On July 18, 2013, I was fortunate to have my first column appear in this paper. Thank you, Charley and company, for reporting real news, for keeping it fresh and interesting, and for years of dedication and hard work. And thank you to anyone who reads my column weekly. I'll see you here next week—and maybe I’ll hit one out of the park!

Originally Published July 19th, 2018 in the Crawford County Independent & Kickapoo Scout



From Jane's World

The whole wide world, as far as I can see from my wraparound deck, is green! I’m surrounded by trees of all kinds in my valley and am loving the greenness of summertime. Green seems to bring out the best in me—unless it’s the green of envy.

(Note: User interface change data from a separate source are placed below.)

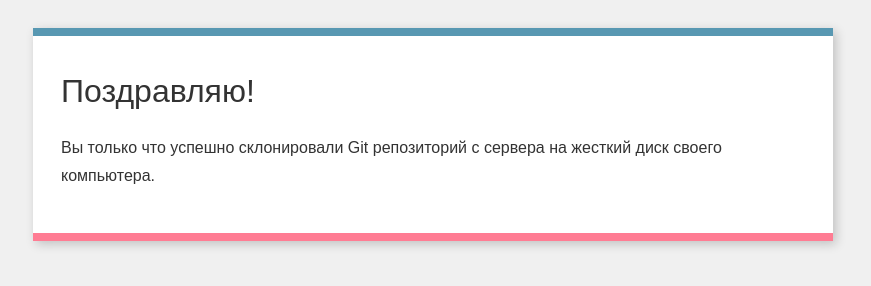
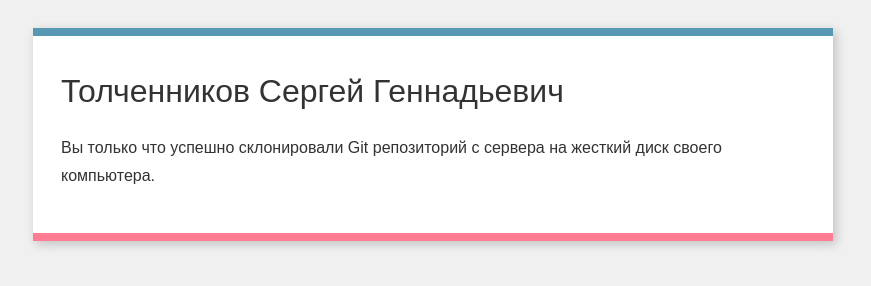
Before and after one commit to ssggtt/git-welcome-test, a plain HTML site: page index.html in a window 1280 px wide. Shown: the whole page, without its empty margins (207-1078 px from the left). Drawn offline with Linux system fonts and the light colour scheme.

Commit message:
Изменил заголовок H1

```diff
--- a/index.html
+++ b/index.html
@@ -9,7 +9,7 @@
     </head>
     <body>
         <div class="box">
-            <h1>Поздравляю!</h1>
+            <h1>Толченников Сергей Геннадьевич</h1>
             <p>
                 Вы только что успешно склонировали Git репозиторий с сервера на
                 жесткий диск своего компьютера.
```
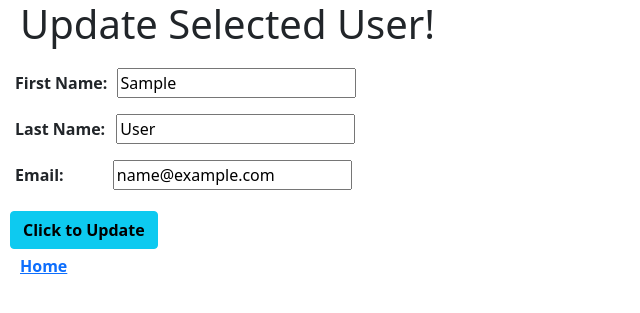
After one commit to nkchambers/users_flask_mysql, a Flask app: page /users/1/edit_user in a window 1280 px wide. The commit adds this page. Shown: the top 313 px of the page, without its empty margins (0-640 px from the left). Run offline with Flask 2, Linux system fonts and the light colour scheme; tables that the repository leaves empty or names only in its code hold one stand-in row (values such as "Sample post").

Commit message:
initial commit

```diff
--- /dev/null
+++ b/flask_app/__init__.py
@@ -0,0 +1,5 @@
+from flask import Flask
+
+app = Flask(__name__)
+
+app.secret_key = "keep it secret, keep calm and code on"
--- /dev/null
+++ b/flask_app/controllers/user_controller.py
@@ -0,0 +1,58 @@
+from flask import render_template, redirect, request
+from werkzeug import datastructures
+
+from flask_app import app
+from flask_app.models.user import User
+
+
+#READ MANY
+@app.route("/")
+def index():
+    users = User.get_all()
+    return render_template("index.html", all_users = users)
+
+
+#CREATE - render new user form
+@app.route("/users/new")
+def new_user():
+    return render_template("new_user.html")
+
+
+#CREATE - POST
+@app.route("/users/create", methods = ["POST"])
+def create_user():
+    User.create(request.form)
+
+    return redirect("/")
+
+
+#READ ONE
+@app.route('/users/<int:user_id>')
+def display_user(user_id):
+    return render_template("single_user.html", user = User.get_one({'id': user_id}))
+
+
+#UPDATE - render update form
+@app.route('/users/<int:user_id>/edit_user')
+def edit_user_form(user_id):
+    return render_template('update_user.html', user = User.get_one({'id': user_id}))
+
+
+#UPDATE - POST
+@app.route('/users/<int:user_id>/update', methods = ['POST'])
+def update_user(user_id):
+    data = {
+        **request.form,
+        "id": user_id
+    }
+    User.update(data)
+
+    return redirect(f"/users/{user_id}")
+
+
+#DELETE
+@app.route('/users/<int:user_id>/delete')
+def delete_user(user_id):
+    User.delete({ 'id': user_id })
+
+    return redirect('/')
--- a/user.py
+++ b/flask_app/models/user.py
@@ -1,4 +1,4 @@
-from mysqlconnection import connectToMySQL
+from flask_app.config.mysqlconnection import connectToMySQL
 
 
 # model the class after the users table from our database
@@ -13,7 +13,7 @@ class User:
 
 
 
-    # Now we use class methods to query our database
+    # READ ALL
     @classmethod
     def get_all(cls):
         query = "SELECT * FROM users;"
@@ -29,7 +29,7 @@ class User:
 
         return users
 
-
+    # CREATE
     @classmethod
     def create(cls, data):
         query = "INSERT INTO users (first_name, last_name, email, created_at, updated_at) VALUES (%(first_name)s, %(last_name)s, %(email)s, NOW(), NOW());"
@@ -38,3 +38,30 @@ class User:
         print("This is the data inside of the results after we insert into database", results)
 
         return results
+
+
+    #READ ONE
+    @classmethod
+    def get_one(cls, data):
+        query="SELECT * FROM users WHERE id = %(id)s;"
+        results = connectToMySQL("users_db").query_db(query, data)
+
+        if len(results) == 0:
+            return False
+
+        return User (results[0])
+
+
+    #UPDATE
+    @classmethod
+    def update(cls, data):
+        query = "UPDATE users SET first_name = %(first_name)s, last_name = %(last_name)s, email = %(email)s, updated_at = NOW() WHERE id = %(id)s;"
+        results = connectToMySQL("users_db").query_db(query, data)
+
+        return results
+
+    #DELTE
+    @classmethod
+    def delete(cls, data):
+        query = "DELETE FROM users WHERE id = %(id)s;"
+        results = connectToMySQL("users_db").query_db(query, data)
--- a/templates/index.html
+++ b/flask_app/templates/index.html
@@ -27,8 +27,8 @@
         <tbody>
             {% for user in all_users %}
                 <tr class="table-info" style="font-weight: bold;">
-                    <td>{{ user.id }}</td>
-                    <td>{{ user.first_name }}</td>
+                    <td>{{ user.id }}</a></td>
+                    <td><a href="/users/{{ user.id }}">{{ user.first_name }}</a></td>
                     <td>{{ user.last_name }}</td>
                     <td>{{ user.email }}</td>
                     <td>{{ user.created_at }}</td>
--- /dev/null
+++ b/flask_app/templates/update_user.html
@@ -0,0 +1,42 @@
+<!DOCTYPE html>
+<html lang="en">
+<head>
+    <meta charset="UTF-8">
+    <meta http-equiv="X-UA-Compatible" content="IE=edge">
+    <meta name="viewport" content="width=device-width, initial-scale=1.0">
+    <link href="https://cdn.jsdelivr.net/npm/bootstrap@5.1.3/dist/css/bootstrap.min.css" rel="stylesheet"
+        integrity="sha384-1BmE4kWBq78iYhFldvKuhfTAU6auU8tT94WrHftjDbrCEXSU1oBoqyl2QvZ6jIW3" crossorigin="anonymous">
+
+    <title>Users Table</title>
+</head>
+<body>
+    <h1 style="margin-left: 20px;">Update Selected User!</h1>
+
+    <form action="/users/{{ user.id }}/update" method="post">
+
+        <p style="margin-left: 15px; margin-top: 20px; font-weight: bold;">
+            First Name:
+            <input type="text" name="first_name" id=""
+                value="{{ user.first_name }}" style="margin-left: 5px;">
+        </p>
+
+        <p style="margin-left: 15px; font-weight: bold;">
+            Last Name:
+            <input type="text" name="last_name" id=""
+                value="{{ user.last_name }}" style="margin-left: 7px;">
+        </p>
+
+        <p style="margin-left: 15px; font-weight: bold;">
+            Email:
+            <input type="email" name="email" id=""
+                value="{{ user.email }}" style="margin-left: 45px;">
+        </p>
+
+        <button class="btn btn-info" style="margin: 5px 10px; font-weight: bold;">Click to Update</button>
+    </form>
+
+    <a href="/" style="margin-left: 20px; font-weight: bold;">Home</a>
+
+</body>
+
+</html>
--- a/server.py
+++ b/server.py
@@ -1,35 +1,5 @@
-from flask import Flask, render_template, redirect, request
-
-# import the class from user.py
-from user import User
-
-
-app = Flask(__name__)
-app.secret_key = "keep it secret, keep calm and code on"
-
-
-@app.route("/")
-def index():
-    # call the get all classmethod to get all users
-    users = User.get_all()
-    return render_template("index.html", all_users = users)
-
-
-@app.route("/users/new")
-def new_user():
-    return render_template("new_user.html")
-
-
-@app.route("/users/create", methods = ["POST"])
-def create_user():
-    User.create(request.form)
-
-    return redirect("/")
-
-
-
-
-
+from flask_app import app
+from flask_app.controllers import user_controller
 
 if __name__ == "__main__":
     app.run(debug = True)
```
Also changed, not shown: flask_app/templates/single_user.html (added, +22 -0 lines), flask_app/config/mysqlconnection.py (renamed from mysqlconnection.py), flask_app/templates/new_user.html (renamed from templates/new_user.html).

That whole “Do not covet your neighbor’s wife” thing seems silly to have to mention. You can adore her and admire her, but coveting seems a bit pushy. Not nice. But when it comes to Sally’s green car, I’m green with envy! I covet it.

You can be faster than me (even turtles are), smarter than me, or more determined, and I’ll be pleased and ready to cheer you on. But for some reason, I find myself envious because of a car.

All my cars have been “previously owned.” In over forty years of car ownership, I’ve never had the privilege of picking out the color or even the type of automobile I’m going to buy. I usually come limping onto a car dealer’s lot looking for the cheapest and most dependable vehicle available.

I’ve been known to say enthusiastically, “All that matters is that it gets me safely from point A to point B!” But then one day, I noticed Sally’s car.

It’s compact. It’s cute. It’s green! I’ll bet it gets great mileage.

I’ve never been a car person. I can’t even tell the difference between a Porsche and a Volkswagen. My favorite boss once asked me if I had seen his new car in the parking lot. Of course I had. For years I’d parked my car every day next to his car and the one belonging to my other boss. The three of us shared that designated parking area.

“Well, what did you think?” he persisted.

I wasn’t sure what he was looking for but felt safe saying, “Oh, it’s beautiful!”

However, he didn’t stop: “It’s a [insert some year here; I can’t remember useless information] Porsche! Come on, I’ll give you a ride!”

Oh brother, I was thinking, just what I don’t need. But he was enthusiastic, and I wanted to be supportive. So back outside we went, where I walked right over to my other boss’s car, a Volkswagen. Hey, they were both black!

Needless to say, I burst my favorite boss’s bubble of pride and joy.

I sure wish he could see Sally’s car!

My most expensive car came from Clucker’s in Westby, where I have bought a string of cars, insisting to no avail that the tenth one should be free. I couldn’t tell you the make or the model, but it was a shiny cranberry color with no rust or dings. The day I purchased it, I drove all over town looking for someone I knew to show it off to, with no luck. Only weeks later, three thousand dollars poorer, my newest set of wheels came to rest in Sheldon’s junkyard. I had discovered, the hard way, the dangers of black ice.

Now my silver Kia is dying. It needs…well, everything fixed. The back wiper doesn’t work, so I’m rendered helpless in rain or snow. The hood won’t open, making it difficult to do any repairs. The brakes need to be replaced (again), the undercarriage realigned, and the darn CD player chews up but won’t spit out my CDs. This is only the short list.

Sally’s car is pretty and perfect. When I see it parked at the co-op where she works I want to lick it. Or at least kiss it, or even just touch it. As usual, I don’t know the make or model, but it’s my favorite color, and that color is synonymous with envy!

Being envious takes up too much energy.

I’m going to go back out on my deck, relish all the green surrounding my tiny home, and be thankful if my Kia can last another few years!

Originally Published July 12th, 2018 in the Crawford County Independent & Kickapoo Scout